Returning from St. Thomas, U.S. Virgin Islands, we had already passed through not only security but Customs and Immigration before boarding our plane. After the inevitable departure delays, it was a short and uneventful flight to Fort Lauderdale (just the way I like ’em.)
Having landed safely (praise be – to the pilot and/or your deity of choice,) passengers began the mad flurry of reclaiming overstuffed carry-ons from overhead bins, preparatory to clogging the aisle until the doors actually opened.
Announcement: “Will everyone please return to your seat. Now.” Flurry, flurry. “We apologize for the delay, but we need everyone to return to their seats.” Accomplished.
“Will (passenger name) please identify himself to a cabin attendant.” No response. Request repeated and ignored.

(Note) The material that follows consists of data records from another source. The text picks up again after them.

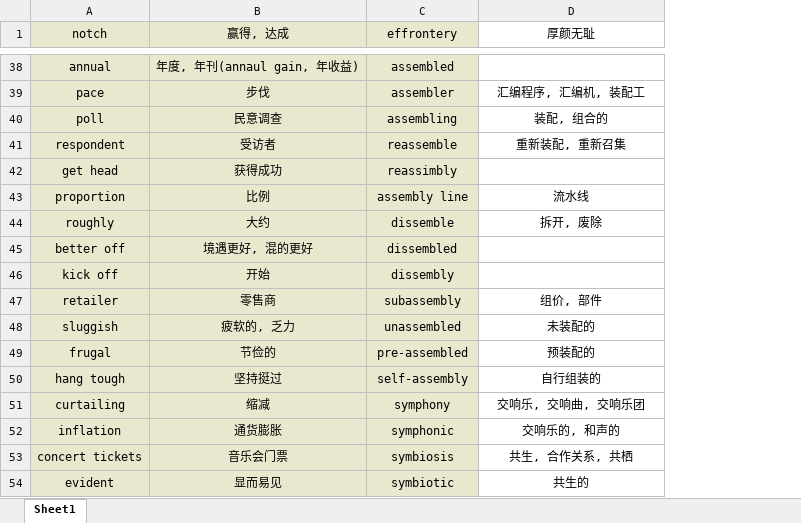
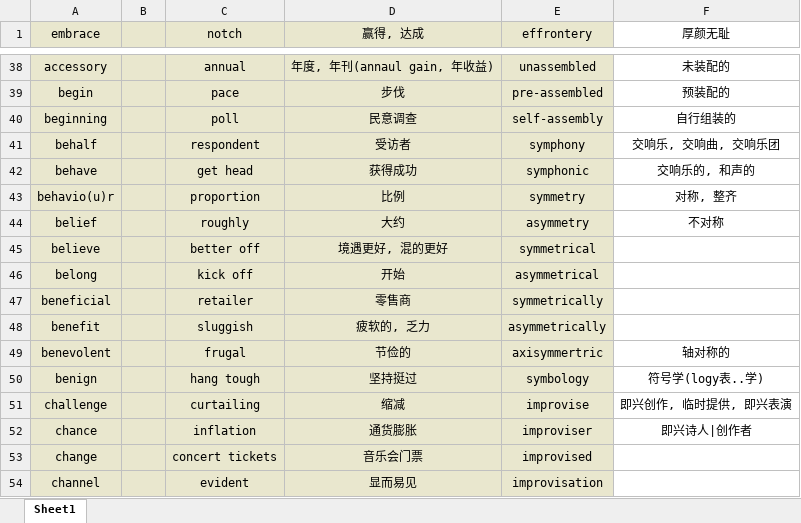
Before and after one commit to Favian096/LearningNotes, an Excel workbook: English/Vocabularies.xlsx, sheet Sheet1, drawn as a sheet; only a part is shown, gaps mark what is left out; values as stored, in another font and other column widths than the file's, no borders; addresses are those after the commit; the diff covers the shown part only; the diff names each change by its address in the sheet, - before the commit and + after, or states it on an @@ line.

```diff
--- a/English/Vocabularies.xlsx (sheet Sheet1)
+++ b/English/Vocabularies.xlsx (sheet Sheet1)
+column A (embrace), rows 38-54: accessory | begin | beginning | behalf | behave | behavio(u)r | belief | believe | belong | beneficial | benefit | benevolent | benign | challenge | chance | change | channel
+column B, empty
-E38 (effrontery): assembled
+E38 (effrontery): unassembled
-F38 (厚颜无耻): (empty)
+F38 (厚颜无耻): 未装配的
-E39 (effrontery): assembler
+E39 (effrontery): pre-assembled
-F39 (厚颜无耻): 汇编程序, 汇编机, 装配工
+F39 (厚颜无耻): 预装配的
-E40 (effrontery): assembling
+E40 (effrontery): self-assembly
-F40 (厚颜无耻): 装配, 组合的
+F40 (厚颜无耻): 自行组装的
-E41 (effrontery): reassemble
+E41 (effrontery): symphony
-F41 (厚颜无耻): 重新装配, 重新召集
+F41 (厚颜无耻): 交响乐, 交响曲, 交响乐团
-E42 (effrontery): reassimbly
+E42 (effrontery): symphonic
-F42 (厚颜无耻): (empty)
+F42 (厚颜无耻): 交响乐的, 和声的
-E43 (effrontery): assembly line
+E43 (effrontery): symmetry
-F43 (厚颜无耻): 流水线
+F43 (厚颜无耻): 对称, 整齐
-E44 (effrontery): dissemble
+E44 (effrontery): asymmetry
-F44 (厚颜无耻): 拆开, 废除
+F44 (厚颜无耻): 不对称
-E45 (effrontery): dissembled
+E45 (effrontery): symmetrical
-E46 (effrontery): dissembly
+E46 (effrontery): asymmetrical
-E47 (effrontery): subassembly
+E47 (effrontery): symmetrically
-F47 (厚颜无耻): 组价, 部件
+F47 (厚颜无耻): (empty)
-E48 (effrontery): unassembled
+E48 (effrontery): asymmetrically
-F48 (厚颜无耻): 未装配的
+F48 (厚颜无耻): (empty)
-E49 (effrontery): pre-assembled
+E49 (effrontery): axisymmertric
-F49 (厚颜无耻): 预装配的
+F49 (厚颜无耻): 轴对称的
-E50 (effrontery): self-assembly
+E50 (effrontery): symbology
-F50 (厚颜无耻): 自行组装的
+F50 (厚颜无耻): 符号学(logy表..学)
-E51 (effrontery): symphony
+E51 (effrontery): improvise
-F51 (厚颜无耻): 交响乐, 交响曲, 交响乐团
+F51 (厚颜无耻): 即兴创作, 临时提供, 即兴表演
-E52 (effrontery): symphonic
+E52 (effrontery): improviser
-F52 (厚颜无耻): 交响乐的, 和声的
+F52 (厚颜无耻): 即兴诗人|创作者
-E53 (effrontery): symbiosis
+E53 (effrontery): improvised
-F53 (厚颜无耻): 共生, 合作关系, 共栖
+F53 (厚颜无耻): (empty)
-E54 (effrontery): symbiotic
+E54 (effrontery): improvisation
-F54 (厚颜无耻): 共生的
+F54 (厚颜无耻): (empty)
```
Also changed, not shown: other rows of this sheet.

“Will anyone who knows (passenger name) identify themselves?” Silence through the second asking.
Next, an officer in a standard police uniform (minus sidearm, with taser holster) moved down the aisle, stopping two rows ahead of us on the other side. That row contained a young man wearing a sikh-style turban and tunic sitting on the aisle, and two unremarkable typical tourist types. Consulting what I assume was a photo, the officer pointed at the passenger in the center seat, saying, “Please come with me, sir.” Which he did, quietly and unremarkably. I’ll never know what he was wanted for, but his removal allowed the rest of us, including our turbanned fellow traveler to disembark in peace.
When the cop stopped at that row, did we jump to conclusions? I’m afraid so. Were we wrong? Yes. Think about it. Someone willing to brave the TSA to follow his religion’s dictates on garb strikes me as possibly truly religious. Your average evildoer packs his plastique into Nikes under blue jeans.
So wear slip-on shoes, keep your seatbelt fastened, and have a nice flight.